Work to complete: Having read the records, set them all down exactly as they appear.

BEGIN Given records

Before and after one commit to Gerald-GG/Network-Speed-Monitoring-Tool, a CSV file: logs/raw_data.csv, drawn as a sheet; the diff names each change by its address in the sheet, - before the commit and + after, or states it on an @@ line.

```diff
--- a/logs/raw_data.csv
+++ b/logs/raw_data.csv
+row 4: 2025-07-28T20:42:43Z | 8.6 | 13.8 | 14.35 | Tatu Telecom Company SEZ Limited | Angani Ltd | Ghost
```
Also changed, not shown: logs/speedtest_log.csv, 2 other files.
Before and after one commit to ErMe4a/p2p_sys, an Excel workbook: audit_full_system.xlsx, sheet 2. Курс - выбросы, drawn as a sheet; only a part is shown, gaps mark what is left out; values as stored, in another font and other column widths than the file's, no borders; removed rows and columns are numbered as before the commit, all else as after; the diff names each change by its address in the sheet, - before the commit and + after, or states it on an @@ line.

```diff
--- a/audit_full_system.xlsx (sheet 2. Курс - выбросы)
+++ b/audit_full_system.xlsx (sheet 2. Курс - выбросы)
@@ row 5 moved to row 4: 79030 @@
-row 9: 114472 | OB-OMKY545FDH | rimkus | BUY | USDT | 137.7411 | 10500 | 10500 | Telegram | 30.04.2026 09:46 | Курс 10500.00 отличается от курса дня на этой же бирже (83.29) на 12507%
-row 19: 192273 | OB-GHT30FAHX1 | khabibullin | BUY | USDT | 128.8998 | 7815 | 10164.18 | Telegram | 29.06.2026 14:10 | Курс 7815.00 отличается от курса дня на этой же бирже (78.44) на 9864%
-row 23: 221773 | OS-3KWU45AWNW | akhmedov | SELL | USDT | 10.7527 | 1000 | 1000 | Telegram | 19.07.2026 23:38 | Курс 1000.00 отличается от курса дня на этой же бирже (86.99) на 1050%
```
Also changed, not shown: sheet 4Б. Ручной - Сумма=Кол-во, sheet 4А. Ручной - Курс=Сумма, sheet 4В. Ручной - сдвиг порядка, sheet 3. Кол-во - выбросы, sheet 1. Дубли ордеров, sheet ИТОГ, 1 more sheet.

END Given records

Exercise result:
Before and after one commit to Gerald-GG/Network-Speed-Monitoring-Tool, a CSV file: logs/raw_data.csv, drawn as a sheet; the diff names each change by its address in the sheet, - before the commit and + after, or states it on an @@ line.

```diff
--- a/logs/raw_data.csv
+++ b/logs/raw_data.csv
+row 4: 2025-07-28T20:42:43Z | 8.6 | 13.8 | 14.35 | Tatu Telecom Company SEZ Limited | Angani Ltd | Ghost
```
Also changed, not shown: logs/speedtest_log.csv, 2 other files.
Before and after one commit to ErMe4a/p2p_sys, an Excel workbook: audit_full_system.xlsx, sheet 2. Курс - выбросы, drawn as a sheet; only a part is shown, gaps mark what is left out; values as stored, in another font and other column widths than the file's, no borders; removed rows and columns are numbered as before the commit, all else as after; the diff names each change by its address in the sheet, - before the commit and + after, or states it on an @@ line.

```diff
--- a/audit_full_system.xlsx (sheet 2. Курс - выбросы)
+++ b/audit_full_system.xlsx (sheet 2. Курс - выбросы)
@@ row 5 moved to row 4: 79030 @@
-row 9: 114472 | OB-OMKY545FDH | rimkus | BUY | USDT | 137.7411 | 10500 | 10500 | Telegram | 30.04.2026 09:46 | Курс 10500.00 отличается от курса дня на этой же бирже (83.29) на 12507%
-row 19: 192273 | OB-GHT30FAHX1 | khabibullin | BUY | USDT | 128.8998 | 7815 | 10164.18 | Telegram | 29.06.2026 14:10 | Курс 7815.00 отличается от курса дня на этой же бирже (78.44) на 9864%
-row 23: 221773 | OS-3KWU45AWNW | akhmedov | SELL | USDT | 10.7527 | 1000 | 1000 | Telegram | 19.07.2026 23:38 | Курс 1000.00 отличается от курса дня на этой же бирже (86.99) на 1050%
```
Also changed, not shown: sheet 4Б. Ручной - Сумма=Кол-во, sheet 4А. Ручной - Курс=Сумма, sheet 4В. Ручной - сдвиг порядка, sheet 3. Кол-во - выбросы, sheet 1. Дубли ордеров, sheet ИТОГ, 1 more sheet.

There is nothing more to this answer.